[WHAT YOU WILL DO] Return the entries below verbatim. Pictures stay out.

** SUPPLIED RECORDS follows **

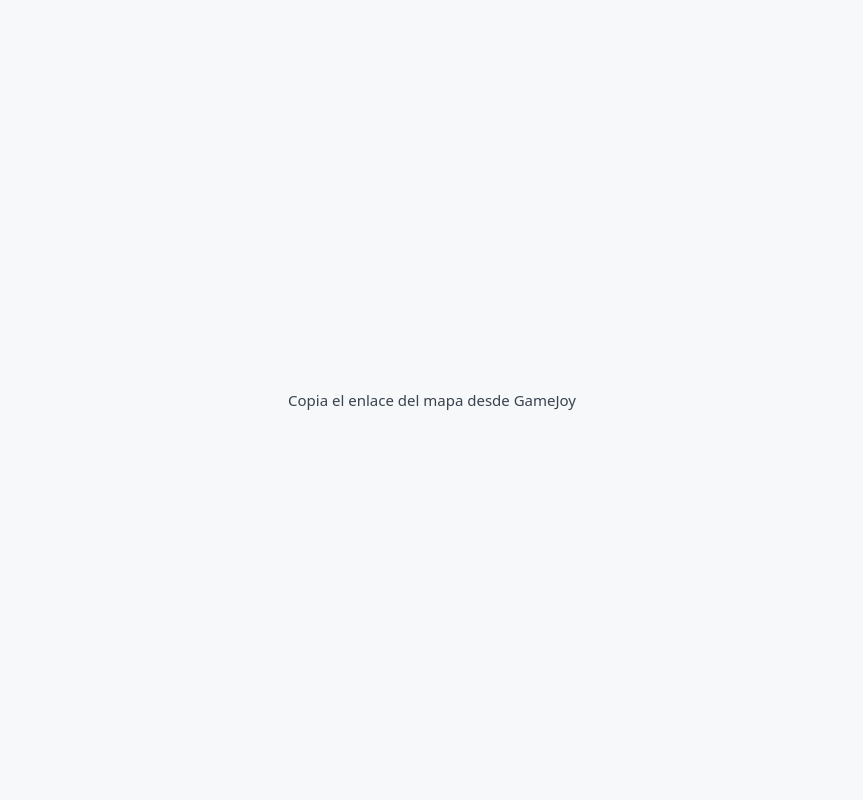
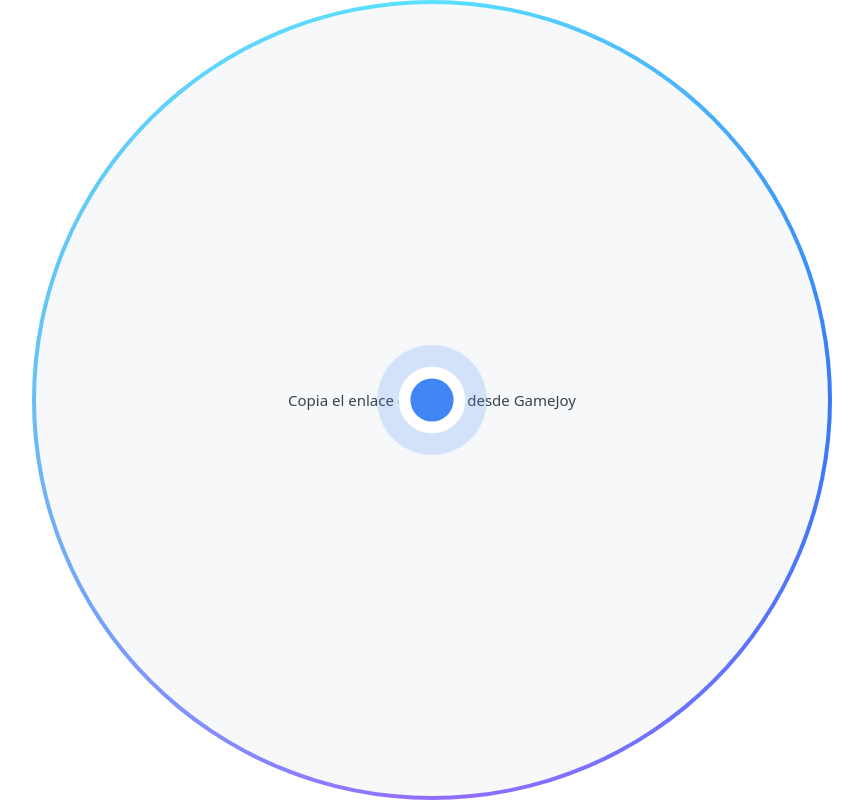
Before and after one commit to BhaktaVrinda/GameJoy, a website: page obs-map.html in a window 1280 px wide. Shown: the whole page, without its empty margins (208-1071 px from the left). Drawn offline with Linux system fonts and the light colour scheme.

Commit message:
Style OBS map with circular direction indicator

```diff
--- a/obs-map.html
+++ b/obs-map.html
@@ -6,16 +6,20 @@
   <meta name="referrer" content="strict-origin">
   <title>Minimapa de GameJoy</title>
   <style>
-    html, body { height: 100%; margin: 0; background: transparent; }
-    main { position: relative; height: 100%; overflow: hidden; border-radius: 12px;
-           background: #f6f8fa; color: #38434e; font: 500 15px system-ui, sans-serif; }
-    #maps, iframe, #status { position: absolute; inset: 0; width: 100%; height: 100%; border: 0; }
-    #status { display: grid; place-content: center; text-align: center; }
-    #bearing { position: absolute; right: 12px; top: 50%; transform: translateY(-50%);
-               display: flex; align-items: center; gap: 5px; background: white; color: #24558b;
-               border-radius: 18px; padding: 6px 9px; box-shadow: 0 1px 5px #26374740;
-               font-size: 12px; font-weight: 600; pointer-events: none; }
-    #arrow { width: 10px; height: 13px; background: #1a73e8; clip-path: polygon(50% 0,100% 100%,50% 76%,0 100%); }
+    html, body { width: 100%; height: 100%; margin: 0; overflow: hidden; background: transparent; }
+    body { display: grid; place-items: center; }
+    main { position: relative; width: min(100vw, 100vh); height: min(100vw, 100vh);
+           box-sizing: border-box; overflow: hidden; border: 4px solid transparent; border-radius: 50%;
+           background: linear-gradient(#f6f8fa, #f6f8fa) padding-box,
+             conic-gradient(#59e1ff, #3579f6, #936dff, #66c0f4, #59e1ff) border-box;
+           color: #38434e; font: 500 15px system-ui, sans-serif; }
+    #maps, #status, #indicator-wrap { position: absolute; inset: 4px; overflow: hidden; border-radius: 50%; }
+    #maps iframe { position: absolute; inset: 0; width: 100%; height: 100%; border: 0; }
+    #status { display: grid; place-content: center; padding: 24px; box-sizing: border-box;
+              background: #f6f8fa; text-align: center; }
+    #indicator-wrap { pointer-events: none; }
+    #location-indicator { display: block; width: 100%; height: 100%; }
+    #direction-beam { display: none; }
     [hidden] { display: none !important; }
   </style>
 </head>
@@ -23,16 +27,29 @@
   <main>
     <div id="maps"></div>
     <div id="status" role="status">Esperando ubicación…</div>
-    <div id="bearing" aria-label="Rumbo" hidden><span id="arrow"></span><span id="degrees"></span></div>
+    <div id="indicator-wrap" aria-hidden="true">
+      <svg id="location-indicator" viewBox="0 0 200 200" preserveAspectRatio="xMidYMid meet">
+        <defs>
+          <radialGradient id="beam-glow" cx="100" cy="100" r="90" gradientUnits="userSpaceOnUse">
+            <stop offset="0" stop-color="#4285f4" stop-opacity=".53" />
+            <stop offset=".4" stop-color="#4285f4" stop-opacity=".33" />
+            <stop offset="1" stop-color="#4285f4" stop-opacity="0" />
+          </radialGradient>
+        </defs>
+        <g id="direction-beam" transform="rotate(0 100 100)">
+          <path d="M58.5 19.6 A90 90 0 0 1 141.5 19.6 L104.6 91.2 A10 10 0 0 0 95.4 91.2 Z" fill="url(#beam-glow)" />
+        </g>
+        <circle cx="100" cy="100" r="14" fill="#4285f4" opacity=".2" />
+        <circle cx="100" cy="100" r="7" fill="#4285f4" stroke="#fff" stroke-width="3" />
+      </svg>
+    </div>
   </main>
   <script>
     const maps = document.getElementById('maps');
     const status = document.getElementById('status');
-    const bearing = document.getElementById('bearing');
-    const arrow = document.getElementById('arrow');
-    const degrees = document.getElementById('degrees');
+    const directionBeam = document.getElementById('direction-beam');
     const token = location.hash.slice(1);
-    const zoom = 19;
+    const zoom = 20;
     let center = null;
     let current = null;
     let loading = null;
@@ -45,15 +62,13 @@
       center = current = loading = null;
       status.textContent = message;
       status.hidden = false;
-      bearing.hidden = true;
+      directionBeam.style.display = 'none';
     }
 
     function showHeading() {
-      bearing.hidden = !current || !Number.isFinite(latestHeading);
-      if (!bearing.hidden) {
-        arrow.style.transform = 'rotate(' + latestHeading + 'deg)';
-        degrees.textContent = Math.round(latestHeading) % 360 + '°';
-      }
+      const visible = Boolean(current) && Number.isFinite(latestHeading);
+      directionBeam.style.display = visible ? 'inline' : 'none';
+      if (visible) directionBeam.setAttribute('transform', 'rotate(' + latestHeading + ' 100 100)');
     }
 
     function showPosition(point) {
@@ -68,7 +83,7 @@
       }
       const coordinates = point.latitude + ',' + point.longitude;
       const url = new URL('https://maps.google.com/maps');
-      url.search = new URLSearchParams({ q: coordinates, ll: coordinates, z: zoom, t: 'm', hl: 'es', output: 'embed' });
+      url.search = new URLSearchParams({ ll: coordinates, z: zoom, t: 'm', hl: 'es', output: 'embed' });
       const frame = document.createElement('iframe');
       frame.title = 'Ubicación en Google Maps';
       frame.referrerPolicy = 'strict-origin';
```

** End of SUPPLIED RECORDS **

[ANSWER TO THIS EXERCISE]
Before and after one commit to BhaktaVrinda/GameJoy, a website: page obs-map.html in a window 1280 px wide. Shown: the whole page, without its empty margins (208-1071 px from the left). Drawn offline with Linux system fonts and the light colour scheme.

Commit message:
Style OBS map with circular direction indicator

```diff
--- a/obs-map.html
+++ b/obs-map.html
@@ -6,16 +6,20 @@
   <meta name="referrer" content="strict-origin">
   <title>Minimapa de GameJoy</title>
   <style>
-    html, body { height: 100%; margin: 0; background: transparent; }
-    main { position: relative; height: 100%; overflow: hidden; border-radius: 12px;
-           background: #f6f8fa; color: #38434e; font: 500 15px system-ui, sans-serif; }
-    #maps, iframe, #status { position: absolute; inset: 0; width: 100%; height: 100%; border: 0; }
-    #status { display: grid; place-content: center; text-align: center; }
-    #bearing { position: absolute; right: 12px; top: 50%; transform: translateY(-50%);
-               display: flex; align-items: center; gap: 5px; background: white; color: #24558b;
-               border-radius: 18px; padding: 6px 9px; box-shadow: 0 1px 5px #26374740;
-               font-size: 12px; font-weight: 600; pointer-events: none; }
-    #arrow { width: 10px; height: 13px; background: #1a73e8; clip-path: polygon(50% 0,100% 100%,50% 76%,0 100%); }
+    html, body { width: 100%; height: 100%; margin: 0; overflow: hidden; background: transparent; }
+    body { display: grid; place-items: center; }
+    main { position: relative; width: min(100vw, 100vh); height: min(100vw, 100vh);
+           box-sizing: border-box; overflow: hidden; border: 4px solid transparent; border-radius: 50%;
+           background: linear-gradient(#f6f8fa, #f6f8fa) padding-box,
+             conic-gradient(#59e1ff, #3579f6, #936dff, #66c0f4, #59e1ff) border-box;
+           color: #38434e; font: 500 15px system-ui, sans-serif; }
+    #maps, #status, #indicator-wrap { position: absolute; inset: 4px; overflow: hidden; border-radius: 50%; }
+    #maps iframe { position: absolute; inset: 0; width: 100%; height: 100%; border: 0; }
+    #status { display: grid; place-content: center; padding: 24px; box-sizing: border-box;
+              background: #f6f8fa; text-align: center; }
+    #indicator-wrap { pointer-events: none; }
+    #location-indicator { display: block; width: 100%; height: 100%; }
+    #direction-beam { display: none; }
     [hidden] { display: none !important; }
   </style>
 </head>
@@ -23,16 +27,29 @@
   <main>
     <div id="maps"></div>
     <div id="status" role="status">Esperando ubicación…</div>
-    <div id="bearing" aria-label="Rumbo" hidden><span id="arrow"></span><span id="degrees"></span></div>
+    <div id="indicator-wrap" aria-hidden="true">
+      <svg id="location-indicator" viewBox="0 0 200 200" preserveAspectRatio="xMidYMid meet">
+        <defs>
+          <radialGradient id="beam-glow" cx="100" cy="100" r="90" gradientUnits="userSpaceOnUse">
+            <stop offset="0" stop-color="#4285f4" stop-opacity=".53" />
+            <stop offset=".4" stop-color="#4285f4" stop-opacity=".33" />
+            <stop offset="1" stop-color="#4285f4" stop-opacity="0" />
+          </radialGradient>
+        </defs>
+        <g id="direction-beam" transform="rotate(0 100 100)">
+          <path d="M58.5 19.6 A90 90 0 0 1 141.5 19.6 L104.6 91.2 A10 10 0 0 0 95.4 91.2 Z" fill="url(#beam-glow)" />
+        </g>
+        <circle cx="100" cy="100" r="14" fill="#4285f4" opacity=".2" />
+        <circle cx="100" cy="100" r="7" fill="#4285f4" stroke="#fff" stroke-width="3" />
+      </svg>
+    </div>
   </main>
   <script>
     const maps = document.getElementById('maps');
     const status = document.getElementById('status');
-    const bearing = document.getElementById('bearing');
-    const arrow = document.getElementById('arrow');
-    const degrees = document.getElementById('degrees');
+    const directionBeam = document.getElementById('direction-beam');
     const token = location.hash.slice(1);
-    const zoom = 19;
+    const zoom = 20;
     let center = null;
     let current = null;
     let loading = null;
@@ -45,15 +62,13 @@
       center = current = loading = null;
       status.textContent = message;
       status.hidden = false;
-      bearing.hidden = true;
+      directionBeam.style.display = 'none';
     }
 
     function showHeading() {
-      bearing.hidden = !current || !Number.isFinite(latestHeading);
-      if (!bearing.hidden) {
-        arrow.style.transform = 'rotate(' + latestHeading + 'deg)';
-        degrees.textContent = Math.round(latestHeading) % 360 + '°';
-      }
+      const visible = Boolean(current) && Number.isFinite(latestHeading);
+      directionBeam.style.display = visible ? 'inline' : 'none';
+      if (visible) directionBeam.setAttribute('transform', 'rotate(' + latestHeading + ' 100 100)');
     }
 
     function showPosition(point) {
@@ -68,7 +83,7 @@
       }
       const coordinates = point.latitude + ',' + point.longitude;
       const url = new URL('https://maps.google.com/maps');
-      url.search = new URLSearchParams({ q: coordinates, ll: coordinates, z: zoom, t: 'm', hl: 'es', output: 'embed' });
+      url.search = new URLSearchParams({ ll: coordinates, z: zoom, t: 'm', hl: 'es', output: 'embed' });
       const frame = document.createElement('iframe');
       frame.title = 'Ubicación en Google Maps';
       frame.referrerPolicy = 'strict-origin';
```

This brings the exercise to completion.